Saudi Crown Prince’s UK Visit Will Benefit Both Kingdoms – OpEd


By Alistair Burt

Well-sourced leaks emerged from the British government late last week that an invitation to visit the UK had been offered to Saudi Crown Prince Mohammed bin Salman following a phone call between him and Prime Minister Rishi Sunak on Thursday.

There is little doubt that the visit will attract much divided comment, but let us be clear from the outset that such an opportunity is very much in the interest of the UK, and is the right call by Sunak and Foreign Secretary James Cleverly.

First, the Kingdom is demonstrably changing. The UK needs to understand this even more, and be engaged with it, and it is impossible to do so without the highest-level relationship with the principal driver of change, the crown prince.

To those in the UK unfamiliar with the present-day region, the pace of change might be difficult to grasp. It was well summed up in Thomas Friedman’s keynote article for The New York Times in June, contrasting today’s Saudi Arabia and Israel. “If you have not been to Saudi Arabia in the last five years, you may as well not have been there at all,” he wrote.

From the changing role of women in the workforce — 19 percent in 2018 to 37 percent now — and the liberalizing of social gatherings, to the technology required to shift from a carbon economy and deliver Vision 2030, not just an inventory is required but also an understanding of the pathway and ideological milestones, including the hurdles.

UK business and sport has been ahead of the curve, from NEOM as a destination for some of Britain’s most innovative companies to the Premier League and Newcastle United. It is not surprising that Downing Street recognizes this and wants to explore much more than a free trade deal.

Second, the region is changing fast. The gradual breaking down of a post-war order, from the time of debates in the UK about “East of Suez” to more recent US responses to events in Syria or attacks emanating from Yemen, has altered perceptions of alliances and regional politics. The result has been a more self-assertive Gulf, not always easy partners, even with each other, as the rift in the GCC demonstrated, but appreciating that decisions about mutual security increasingly lie in their own hands to negotiate and maintain.

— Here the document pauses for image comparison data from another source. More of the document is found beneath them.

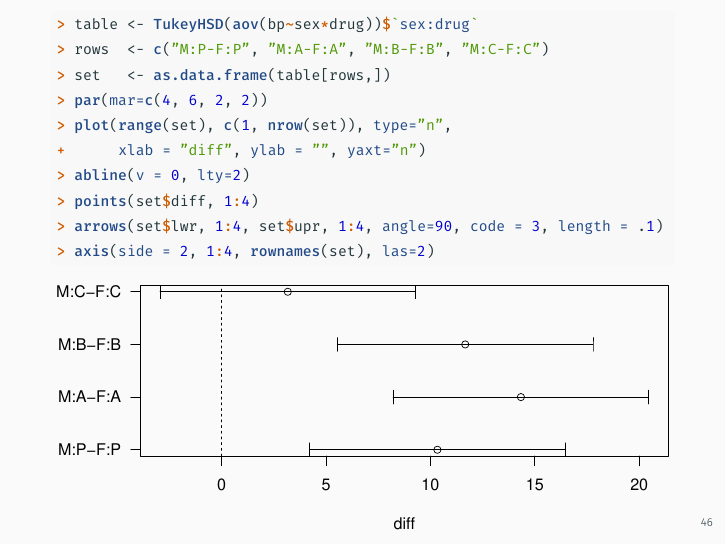
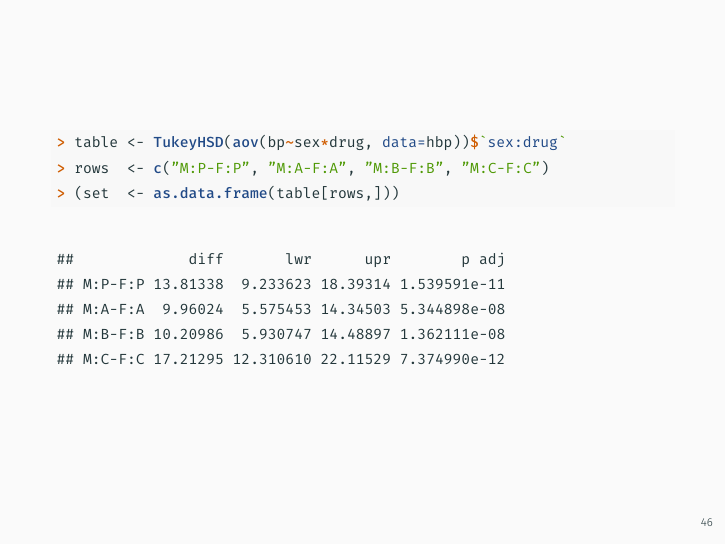
Before and after one commit to andremrsantos/stat-in-r, an R Markdown document (anova/anova.rmd): page 46 of 49 before the commit and page 46 of 51 after it. The pictures show the output file anova/anova.pdf that the author committed with the source.

Commit message:
Fix on Final question result

````diff
--- a/anova/anova.rmd
+++ b/anova/anova.rmd
@@ -457,10 +457,15 @@ TukeyHSD(aov(bp~sex*drug))$`sex:drug`
 
 ***
 
-```{r aovTWEXTukeyPlot, fig.height = 4.2}
-table <- TukeyHSD(aov(bp~sex*drug))$`sex:drug`
+```{r aovTWEXTukeySubset}
+table <- TukeyHSD(aov(bp~sex*drug, data=hbp))$`sex:drug`
 rows  <- c("M:P-F:P", "M:A-F:A", "M:B-F:B", "M:C-F:C")
-set   <- as.data.frame(table[rows,])
+(set  <- as.data.frame(table[rows,]))
+```
+
+***
+
+```{r aovTWTukeyPlot, fig.height = 5}
 par(mar=c(4, 6, 2, 2))
 plot(range(set), c(1, nrow(set)), type="n",
      xlab = "diff", ylab = "", yaxt="n")
````
Also changed, not shown: anova/anova.pdf, anova/anova.rmd (6 more changed lines).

The UK has vital interests to protect, particularly in trade and defense, so for us not to be engaged with the regional power that is Saudi Arabia would be foolish. Equally, while regional diplomacy might no longer look over its shoulder to the UK as it once did, having the ear of a UN Security Council member, with its diplomatic, intelligence and military reach, suggests both sides will gain from sharing ideas about “where next?”

What will emerge from the talks with Iran, or with Israel? The UK has a profound interest in both. As a nuclear power and signatory to the Iran deal, the UK will support decreasing tension between Tehran and Riyadh, but will understandably be interested in the terms. On Israel, the UK should welcome the opportunity to draw decades of enmity to a close, and build a new economy in the region that fully and openly includes Israel. But it should also, from its wealth of history, do all it can to highlight the immense opportunity to close the painful chapter on Palestinian injustice, emphasizing that any “normalization” should galvanize all parties to finally deliver Palestinian statehood, and Israeli security and peace, for too many who have suffered for too long.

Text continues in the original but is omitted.